The number that jumps out at you is his BABIP. It’s a number he can’t maintain, even with a 41.9% Hard% and speed. He was far too pull heavy (21.6% Oppo%), which makes him prone to the shift, and he will likely continue to struggle with strikeouts. Overall he posted a 29.6% strikeout rate courtesy of a 15.6% SwStr%, and he couldn’t make contact again all types of pitches (Whiff%):
- Hard – 11.34%
- Breaking – 23.23%
- Off-speed – 24.52%
He saw 55.30% hard pitches last season, and while that number isn’t likely to drop much it’s possible opponents start throwing him fewer. That could drag him down even further, especially since he struggled to make contact even at Double-A (16.5% SwStr% in ’18). It all comes together for a .250-.260 type average expectation, not a number that we’d look for from a Top 20 selection.
He showed power both on the road (12 HR in 170 AB) and at home (10 HR over 164 AB), which shows that he has the ability to hit the ball out of any ballpark. You could argue that he can’t maintain a 31.9% HR/FB, after posting an 18.8% mark at Double-A in ’18, with a 30.9% fly ball rate also dragging down the upside. Considering he had more home runs (22 HR) than other extra base hits (13 doubles and 6 triples), it’s easy to envision a regression.

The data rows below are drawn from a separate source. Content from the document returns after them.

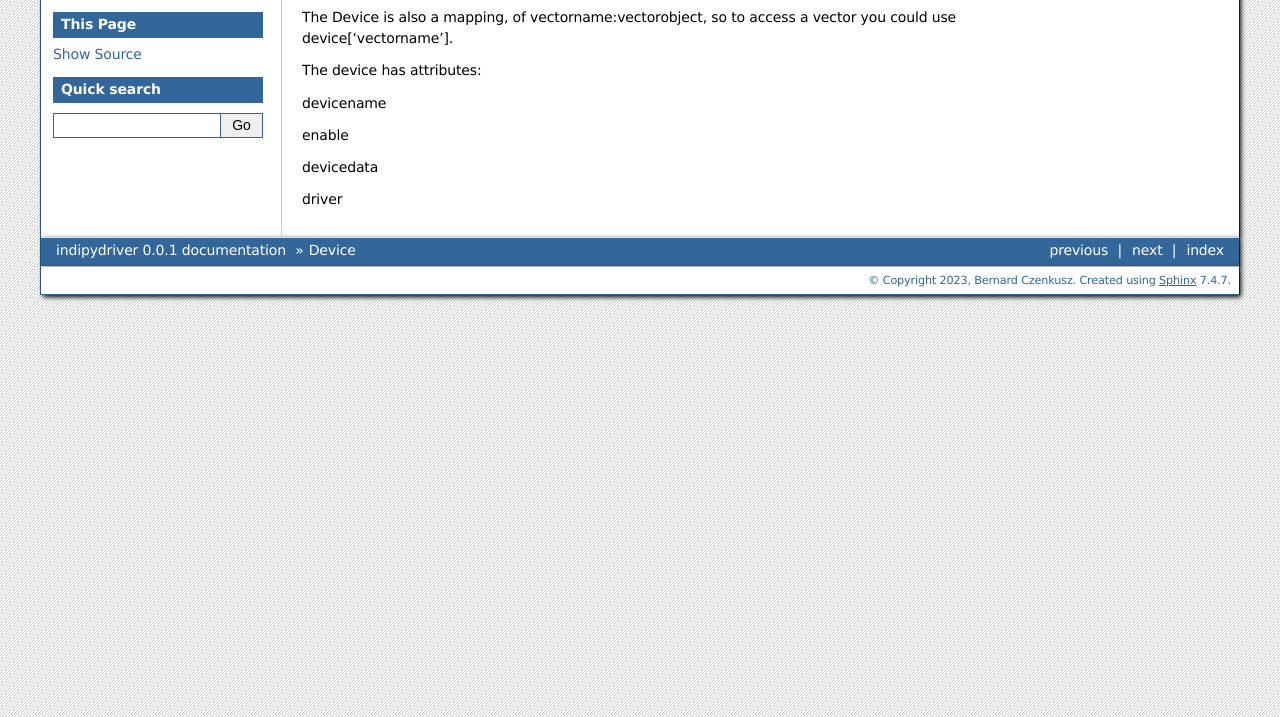
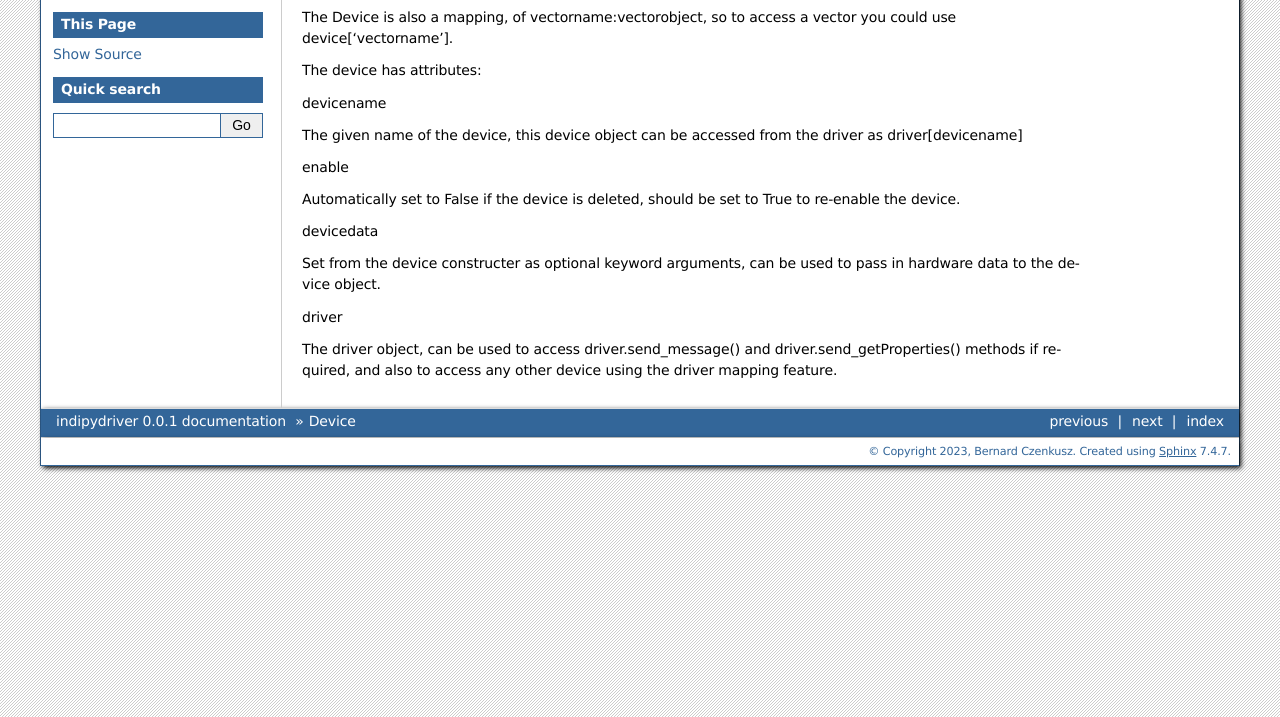
Before and after one commit to bernie-skipole/indipydriver, a Sphinx documentation site: the page built from docs/source/usage/device.rst, in a window 1280 px wide, cut to the strip 183-900 px from the top of the page. Built offline with Sphinx 7.4.7, drawn with Linux system fonts in a browser that asks for light colours.

Commit message:
doc change

```diff
--- a/docs/source/usage/device.rst
+++ b/docs/source/usage/device.rst
@@ -10,8 +10,16 @@ The device has attributes:
 
 devicename
 
+The given name of the device, this device object can be accessed from the driver as driver[devicename]
+
 enable
+
+Automatically set to False if the device is deleted, should be set to True to re-enable the device.
 
 devicedata
 
+Set from the device constructer as optional keyword arguments, can be used to pass in hardware data to the device object.
+
 driver
+
+The driver object, can be used to access driver.send_message() and driver.send_getProperties() methods if required, and also to access any other device using the driver mapping feature.
```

At Double-A he had 16 HR (42 total extra base hits) over 353 AB, so a 30 HR pace isn’t out of the question as he matures. That could come as soon as 2020, but don’t expect him to replicate last year’s success.
Considering the state of stolen bases around the game, seeing his ability is a strong positive. He had gone 16-for-21 in SB at Double-A and has stolen as many as 32 bases in a season. It’s fair to assume 20+ SB, and that’s obviously a good thing.
A potential 30/20 player isn’t easy to find, but the fact that it could come with a .250ish average will drag down the outlook. It’s not to say that he’s not worth a second round selection, but consider these names who are going soon after him:
- Anthony Rendon – 21.12
- Bryce Harper – 26.04
- Aaron Judge – 27.85
You can argue that you’d be better off targeting any of them, waiting to take someone like Marcus Semien (ADP of 84.44) a few rounds later to fill your shortstop spot. Semien may have a few less SB (10-12), but the power is similar and his AVG could be better. That’s simply a better game plan, making Tatis a player we wouldn’t select quite this high.
Sources – Fangraphs, Brooks Baseball